Material supplied:
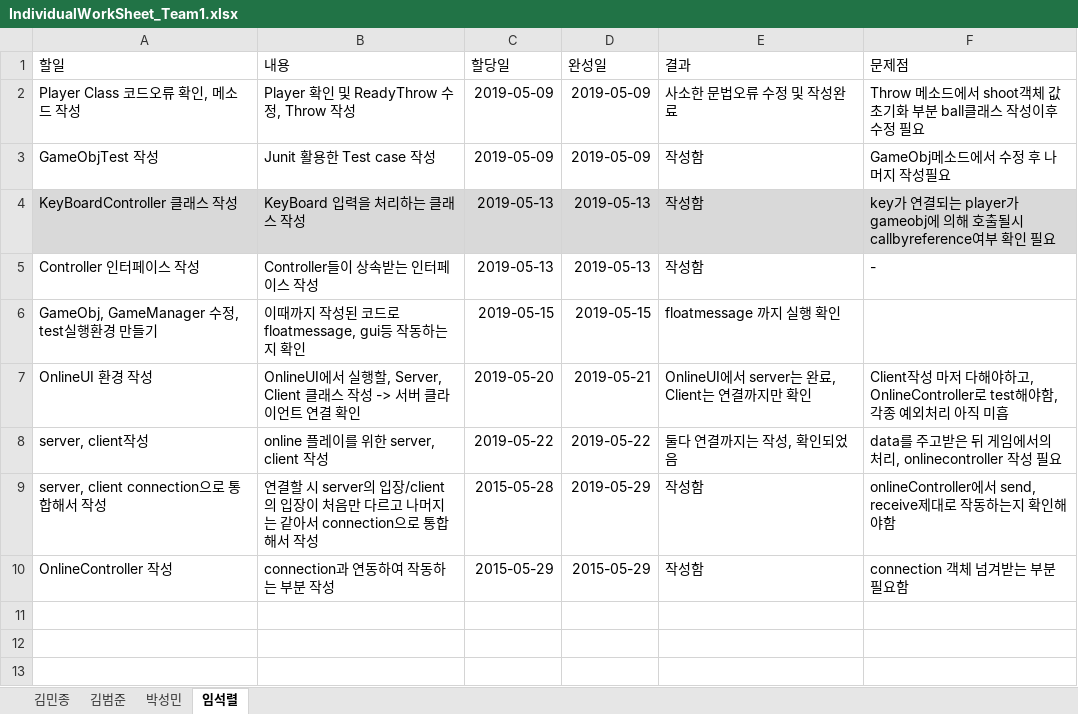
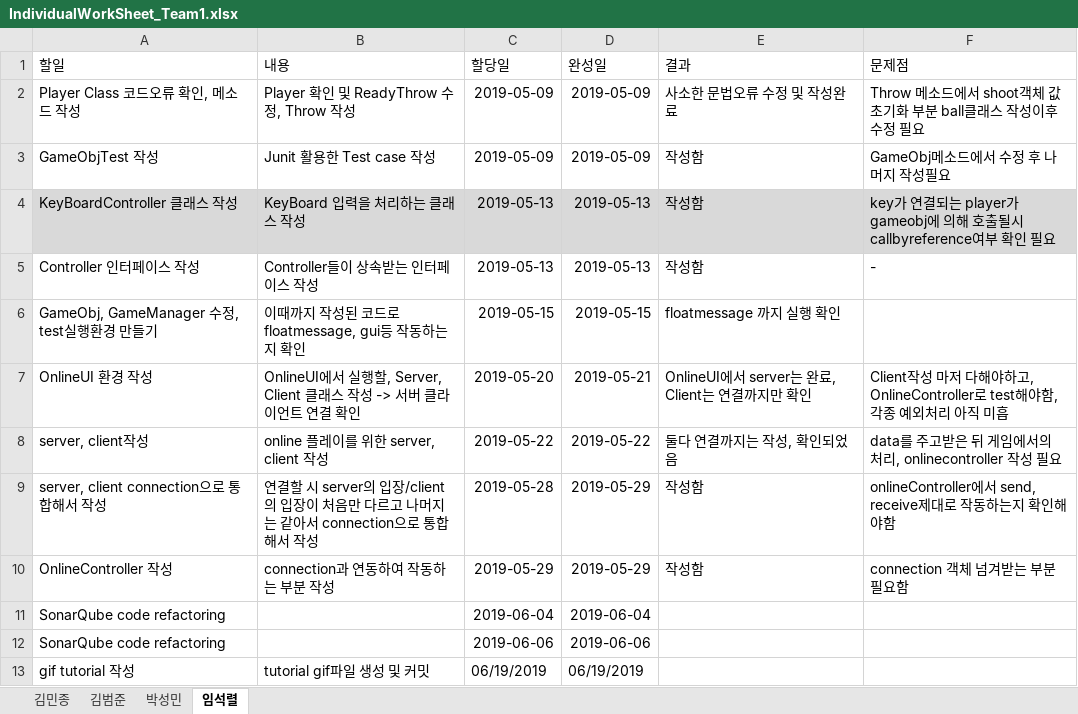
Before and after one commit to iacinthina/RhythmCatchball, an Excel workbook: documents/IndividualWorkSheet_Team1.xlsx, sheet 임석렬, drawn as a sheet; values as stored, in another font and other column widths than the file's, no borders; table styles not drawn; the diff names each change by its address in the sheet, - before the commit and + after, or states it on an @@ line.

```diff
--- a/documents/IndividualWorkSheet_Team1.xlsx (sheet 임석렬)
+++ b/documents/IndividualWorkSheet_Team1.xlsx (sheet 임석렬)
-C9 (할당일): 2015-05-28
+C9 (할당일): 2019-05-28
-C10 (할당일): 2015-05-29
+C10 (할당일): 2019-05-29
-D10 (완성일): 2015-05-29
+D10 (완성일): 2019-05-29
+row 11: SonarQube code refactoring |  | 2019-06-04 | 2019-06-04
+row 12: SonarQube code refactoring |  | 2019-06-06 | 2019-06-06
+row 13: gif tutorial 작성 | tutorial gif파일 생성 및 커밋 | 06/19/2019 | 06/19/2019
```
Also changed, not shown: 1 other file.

What is expected:
Exactly how many lines of the records hold "other"? Give the number without any words.

Task output:
2